Stored dataset items
*** Begin section ***
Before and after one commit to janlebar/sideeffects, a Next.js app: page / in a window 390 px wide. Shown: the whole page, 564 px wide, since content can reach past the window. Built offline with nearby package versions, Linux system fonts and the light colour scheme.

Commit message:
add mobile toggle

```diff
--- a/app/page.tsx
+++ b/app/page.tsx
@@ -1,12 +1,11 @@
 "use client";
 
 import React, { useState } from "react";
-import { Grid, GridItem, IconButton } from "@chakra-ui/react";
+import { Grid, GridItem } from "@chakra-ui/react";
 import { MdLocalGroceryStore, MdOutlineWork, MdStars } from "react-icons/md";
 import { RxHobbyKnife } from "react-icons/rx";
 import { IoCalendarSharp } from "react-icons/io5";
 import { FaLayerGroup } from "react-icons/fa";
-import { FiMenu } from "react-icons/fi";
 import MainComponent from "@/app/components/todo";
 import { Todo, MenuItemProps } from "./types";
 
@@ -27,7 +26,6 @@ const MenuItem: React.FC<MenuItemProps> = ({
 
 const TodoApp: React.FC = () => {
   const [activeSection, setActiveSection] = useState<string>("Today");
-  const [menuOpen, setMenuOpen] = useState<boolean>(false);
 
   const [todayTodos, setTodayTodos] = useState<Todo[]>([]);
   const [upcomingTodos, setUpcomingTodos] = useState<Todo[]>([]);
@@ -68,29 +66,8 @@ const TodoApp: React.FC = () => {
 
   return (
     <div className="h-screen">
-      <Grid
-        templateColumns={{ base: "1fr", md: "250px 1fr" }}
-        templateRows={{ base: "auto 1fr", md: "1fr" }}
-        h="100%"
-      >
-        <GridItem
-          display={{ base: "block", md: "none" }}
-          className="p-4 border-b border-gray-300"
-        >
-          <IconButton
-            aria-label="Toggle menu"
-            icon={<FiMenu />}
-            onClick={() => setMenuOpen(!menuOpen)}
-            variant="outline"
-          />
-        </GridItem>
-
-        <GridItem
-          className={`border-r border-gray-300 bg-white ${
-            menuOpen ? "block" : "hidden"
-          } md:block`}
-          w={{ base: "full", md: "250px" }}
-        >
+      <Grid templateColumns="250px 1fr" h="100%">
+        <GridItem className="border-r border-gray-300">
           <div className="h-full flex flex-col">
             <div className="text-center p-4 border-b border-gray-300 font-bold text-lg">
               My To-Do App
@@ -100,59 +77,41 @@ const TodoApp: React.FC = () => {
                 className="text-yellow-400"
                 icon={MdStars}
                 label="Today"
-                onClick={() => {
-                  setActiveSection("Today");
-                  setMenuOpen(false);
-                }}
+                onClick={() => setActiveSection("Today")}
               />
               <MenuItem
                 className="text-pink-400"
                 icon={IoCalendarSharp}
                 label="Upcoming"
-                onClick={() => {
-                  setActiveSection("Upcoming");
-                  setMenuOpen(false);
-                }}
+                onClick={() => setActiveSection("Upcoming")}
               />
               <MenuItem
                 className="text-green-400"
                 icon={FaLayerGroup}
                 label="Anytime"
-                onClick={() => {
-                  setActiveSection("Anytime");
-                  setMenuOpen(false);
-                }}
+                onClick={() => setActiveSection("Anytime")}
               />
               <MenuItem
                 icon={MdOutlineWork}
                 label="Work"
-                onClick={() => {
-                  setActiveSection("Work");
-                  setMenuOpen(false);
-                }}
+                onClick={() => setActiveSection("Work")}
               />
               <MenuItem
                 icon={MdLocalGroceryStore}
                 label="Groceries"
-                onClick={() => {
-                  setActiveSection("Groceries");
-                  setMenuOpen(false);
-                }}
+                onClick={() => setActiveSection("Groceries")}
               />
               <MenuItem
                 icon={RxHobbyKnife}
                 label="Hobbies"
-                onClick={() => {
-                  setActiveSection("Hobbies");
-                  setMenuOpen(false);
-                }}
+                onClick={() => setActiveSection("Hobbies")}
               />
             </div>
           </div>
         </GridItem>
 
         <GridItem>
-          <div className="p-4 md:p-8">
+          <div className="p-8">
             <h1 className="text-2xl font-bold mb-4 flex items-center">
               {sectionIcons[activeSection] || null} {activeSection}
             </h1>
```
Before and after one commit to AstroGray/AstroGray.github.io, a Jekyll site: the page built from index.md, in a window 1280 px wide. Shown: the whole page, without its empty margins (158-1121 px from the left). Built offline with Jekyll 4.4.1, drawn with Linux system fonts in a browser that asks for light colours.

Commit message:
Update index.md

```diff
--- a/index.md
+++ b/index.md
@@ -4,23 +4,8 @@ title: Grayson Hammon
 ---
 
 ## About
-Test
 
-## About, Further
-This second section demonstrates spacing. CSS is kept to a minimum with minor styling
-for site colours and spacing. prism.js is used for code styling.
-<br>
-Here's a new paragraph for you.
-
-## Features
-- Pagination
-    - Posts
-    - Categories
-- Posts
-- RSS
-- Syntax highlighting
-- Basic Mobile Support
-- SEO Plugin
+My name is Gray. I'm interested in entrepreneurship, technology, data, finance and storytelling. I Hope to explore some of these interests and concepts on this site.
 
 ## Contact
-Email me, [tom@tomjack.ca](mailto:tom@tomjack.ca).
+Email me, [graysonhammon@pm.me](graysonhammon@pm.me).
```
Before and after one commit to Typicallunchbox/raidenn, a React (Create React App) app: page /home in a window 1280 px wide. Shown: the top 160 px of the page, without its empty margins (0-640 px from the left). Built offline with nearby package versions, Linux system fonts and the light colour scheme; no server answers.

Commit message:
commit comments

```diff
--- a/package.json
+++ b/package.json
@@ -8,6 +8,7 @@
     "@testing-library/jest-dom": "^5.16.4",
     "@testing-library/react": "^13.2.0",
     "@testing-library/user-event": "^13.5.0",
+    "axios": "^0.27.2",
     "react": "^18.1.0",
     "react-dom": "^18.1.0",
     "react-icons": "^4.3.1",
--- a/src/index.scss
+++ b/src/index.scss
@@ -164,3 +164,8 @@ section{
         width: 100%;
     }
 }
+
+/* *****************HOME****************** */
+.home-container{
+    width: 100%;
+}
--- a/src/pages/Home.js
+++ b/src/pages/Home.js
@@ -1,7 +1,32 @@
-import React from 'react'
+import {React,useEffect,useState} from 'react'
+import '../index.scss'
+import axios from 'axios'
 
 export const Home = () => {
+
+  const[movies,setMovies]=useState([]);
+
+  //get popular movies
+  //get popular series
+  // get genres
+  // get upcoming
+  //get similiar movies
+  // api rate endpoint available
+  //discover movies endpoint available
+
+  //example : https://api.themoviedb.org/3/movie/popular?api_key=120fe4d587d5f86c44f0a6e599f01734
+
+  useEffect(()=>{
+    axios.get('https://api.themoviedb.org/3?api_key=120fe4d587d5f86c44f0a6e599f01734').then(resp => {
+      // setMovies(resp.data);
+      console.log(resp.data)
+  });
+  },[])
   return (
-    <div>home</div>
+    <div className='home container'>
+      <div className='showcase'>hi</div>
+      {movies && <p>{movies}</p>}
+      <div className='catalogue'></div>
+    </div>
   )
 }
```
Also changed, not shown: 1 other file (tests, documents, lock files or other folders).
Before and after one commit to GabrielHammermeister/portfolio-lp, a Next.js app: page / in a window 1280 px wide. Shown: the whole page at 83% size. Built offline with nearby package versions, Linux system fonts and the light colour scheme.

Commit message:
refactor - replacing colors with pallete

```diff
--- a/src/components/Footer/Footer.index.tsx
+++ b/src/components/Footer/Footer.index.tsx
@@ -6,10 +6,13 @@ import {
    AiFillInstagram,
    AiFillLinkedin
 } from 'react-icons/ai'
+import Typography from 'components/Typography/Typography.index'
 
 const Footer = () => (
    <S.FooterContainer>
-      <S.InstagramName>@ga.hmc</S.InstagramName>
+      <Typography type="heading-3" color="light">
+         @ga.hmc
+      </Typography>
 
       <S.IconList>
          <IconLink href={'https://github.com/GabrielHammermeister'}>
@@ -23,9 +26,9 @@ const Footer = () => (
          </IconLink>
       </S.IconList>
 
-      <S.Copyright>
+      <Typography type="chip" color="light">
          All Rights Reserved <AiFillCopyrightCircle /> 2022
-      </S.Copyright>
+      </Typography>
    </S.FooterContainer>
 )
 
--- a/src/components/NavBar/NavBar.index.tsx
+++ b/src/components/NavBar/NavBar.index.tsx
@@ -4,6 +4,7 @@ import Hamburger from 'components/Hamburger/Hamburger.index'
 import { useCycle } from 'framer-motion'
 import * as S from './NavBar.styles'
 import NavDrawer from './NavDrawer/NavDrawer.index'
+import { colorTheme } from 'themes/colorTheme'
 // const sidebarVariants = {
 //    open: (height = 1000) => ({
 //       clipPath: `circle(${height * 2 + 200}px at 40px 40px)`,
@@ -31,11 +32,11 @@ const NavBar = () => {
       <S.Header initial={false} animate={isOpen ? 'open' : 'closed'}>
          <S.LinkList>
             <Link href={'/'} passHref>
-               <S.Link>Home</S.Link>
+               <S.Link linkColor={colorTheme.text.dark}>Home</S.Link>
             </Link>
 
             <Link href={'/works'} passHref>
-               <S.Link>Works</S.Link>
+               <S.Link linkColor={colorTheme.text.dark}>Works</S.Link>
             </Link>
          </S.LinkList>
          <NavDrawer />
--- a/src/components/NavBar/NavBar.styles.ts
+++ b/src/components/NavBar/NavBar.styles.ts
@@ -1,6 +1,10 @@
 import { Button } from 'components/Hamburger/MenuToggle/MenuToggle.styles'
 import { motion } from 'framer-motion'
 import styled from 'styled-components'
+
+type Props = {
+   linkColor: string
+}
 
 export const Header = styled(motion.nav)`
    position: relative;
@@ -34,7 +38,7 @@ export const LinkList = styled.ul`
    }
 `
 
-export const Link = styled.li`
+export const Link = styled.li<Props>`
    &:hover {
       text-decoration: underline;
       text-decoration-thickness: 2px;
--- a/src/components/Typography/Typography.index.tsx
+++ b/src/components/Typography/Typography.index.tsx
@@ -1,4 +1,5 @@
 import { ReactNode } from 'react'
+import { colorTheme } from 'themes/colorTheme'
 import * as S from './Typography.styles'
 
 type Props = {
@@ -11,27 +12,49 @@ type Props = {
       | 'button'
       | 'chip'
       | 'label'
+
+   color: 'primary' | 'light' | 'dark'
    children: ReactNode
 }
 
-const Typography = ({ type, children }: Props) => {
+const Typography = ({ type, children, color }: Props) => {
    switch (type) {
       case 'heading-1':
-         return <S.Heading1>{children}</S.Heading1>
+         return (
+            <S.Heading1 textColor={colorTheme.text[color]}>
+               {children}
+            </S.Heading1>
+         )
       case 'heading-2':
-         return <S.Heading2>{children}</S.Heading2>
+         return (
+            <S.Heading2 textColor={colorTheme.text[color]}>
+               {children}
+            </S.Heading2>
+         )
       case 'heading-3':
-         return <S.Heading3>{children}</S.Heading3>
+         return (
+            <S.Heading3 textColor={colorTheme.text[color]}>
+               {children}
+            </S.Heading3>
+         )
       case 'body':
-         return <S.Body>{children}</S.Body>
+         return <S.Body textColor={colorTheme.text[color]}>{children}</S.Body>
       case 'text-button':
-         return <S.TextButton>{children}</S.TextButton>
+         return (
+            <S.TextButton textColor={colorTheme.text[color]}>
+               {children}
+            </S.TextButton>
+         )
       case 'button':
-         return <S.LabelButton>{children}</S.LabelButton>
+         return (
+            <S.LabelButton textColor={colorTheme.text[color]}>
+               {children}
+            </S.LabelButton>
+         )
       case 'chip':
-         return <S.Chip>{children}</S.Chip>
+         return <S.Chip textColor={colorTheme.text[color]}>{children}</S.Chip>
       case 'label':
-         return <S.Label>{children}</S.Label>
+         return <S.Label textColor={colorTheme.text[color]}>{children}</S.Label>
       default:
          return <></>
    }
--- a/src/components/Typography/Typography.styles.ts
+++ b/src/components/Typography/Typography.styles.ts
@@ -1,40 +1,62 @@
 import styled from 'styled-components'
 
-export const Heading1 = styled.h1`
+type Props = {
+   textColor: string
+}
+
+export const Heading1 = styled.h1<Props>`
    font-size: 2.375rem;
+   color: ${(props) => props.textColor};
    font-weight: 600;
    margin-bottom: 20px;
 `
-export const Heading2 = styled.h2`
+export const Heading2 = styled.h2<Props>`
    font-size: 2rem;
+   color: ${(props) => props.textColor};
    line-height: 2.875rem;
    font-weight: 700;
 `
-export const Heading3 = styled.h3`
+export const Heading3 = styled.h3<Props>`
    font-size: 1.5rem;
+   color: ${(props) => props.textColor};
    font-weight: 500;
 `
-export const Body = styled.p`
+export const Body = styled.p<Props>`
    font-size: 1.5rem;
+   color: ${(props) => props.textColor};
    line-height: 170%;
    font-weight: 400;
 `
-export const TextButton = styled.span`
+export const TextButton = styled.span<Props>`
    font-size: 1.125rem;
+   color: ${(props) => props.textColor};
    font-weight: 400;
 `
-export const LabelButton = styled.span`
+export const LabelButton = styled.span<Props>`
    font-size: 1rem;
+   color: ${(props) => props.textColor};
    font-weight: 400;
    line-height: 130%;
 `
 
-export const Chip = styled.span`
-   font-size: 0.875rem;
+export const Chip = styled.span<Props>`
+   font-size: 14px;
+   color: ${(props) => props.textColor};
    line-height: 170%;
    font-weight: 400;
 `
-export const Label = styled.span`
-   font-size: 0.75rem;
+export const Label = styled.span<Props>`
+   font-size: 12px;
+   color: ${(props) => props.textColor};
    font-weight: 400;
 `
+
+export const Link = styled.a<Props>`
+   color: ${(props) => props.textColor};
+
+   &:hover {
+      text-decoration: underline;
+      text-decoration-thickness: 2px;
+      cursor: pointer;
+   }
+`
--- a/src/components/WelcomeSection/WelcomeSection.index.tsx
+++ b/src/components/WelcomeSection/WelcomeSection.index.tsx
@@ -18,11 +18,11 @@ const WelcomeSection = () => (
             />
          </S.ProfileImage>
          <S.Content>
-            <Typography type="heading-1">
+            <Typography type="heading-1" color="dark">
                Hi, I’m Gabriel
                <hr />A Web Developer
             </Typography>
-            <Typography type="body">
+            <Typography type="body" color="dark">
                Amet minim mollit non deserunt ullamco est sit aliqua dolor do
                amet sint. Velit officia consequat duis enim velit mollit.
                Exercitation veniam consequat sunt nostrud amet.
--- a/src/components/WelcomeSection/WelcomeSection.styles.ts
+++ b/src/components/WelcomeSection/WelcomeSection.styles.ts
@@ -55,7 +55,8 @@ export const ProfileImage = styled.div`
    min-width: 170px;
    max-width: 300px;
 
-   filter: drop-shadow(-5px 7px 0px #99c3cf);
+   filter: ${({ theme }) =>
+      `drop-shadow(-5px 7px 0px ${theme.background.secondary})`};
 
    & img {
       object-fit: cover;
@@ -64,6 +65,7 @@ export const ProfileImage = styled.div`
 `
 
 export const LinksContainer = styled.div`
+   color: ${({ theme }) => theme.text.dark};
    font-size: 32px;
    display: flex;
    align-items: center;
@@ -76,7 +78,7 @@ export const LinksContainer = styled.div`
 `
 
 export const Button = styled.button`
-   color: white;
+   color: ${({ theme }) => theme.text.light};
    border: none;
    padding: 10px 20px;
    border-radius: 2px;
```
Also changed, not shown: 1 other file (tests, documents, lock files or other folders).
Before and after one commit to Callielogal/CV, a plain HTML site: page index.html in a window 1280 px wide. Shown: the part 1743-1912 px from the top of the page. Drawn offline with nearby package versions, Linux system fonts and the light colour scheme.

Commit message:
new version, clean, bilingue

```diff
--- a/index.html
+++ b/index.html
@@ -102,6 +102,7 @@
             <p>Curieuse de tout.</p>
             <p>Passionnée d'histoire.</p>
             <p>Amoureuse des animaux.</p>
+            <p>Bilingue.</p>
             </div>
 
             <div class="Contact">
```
*** End section ***
Task requirements |
Wherever the string "GridItem" occurs in the entries, copy that whole line.

Exercise result |
-import { Grid, GridItem, IconButton } from "@chakra-ui/react";
+import { Grid, GridItem } from "@chakra-ui/react";
-        <GridItem
-        </GridItem>
-        <GridItem
+        <GridItem className="border-r border-gray-300">
         </GridItem>
         <GridItem>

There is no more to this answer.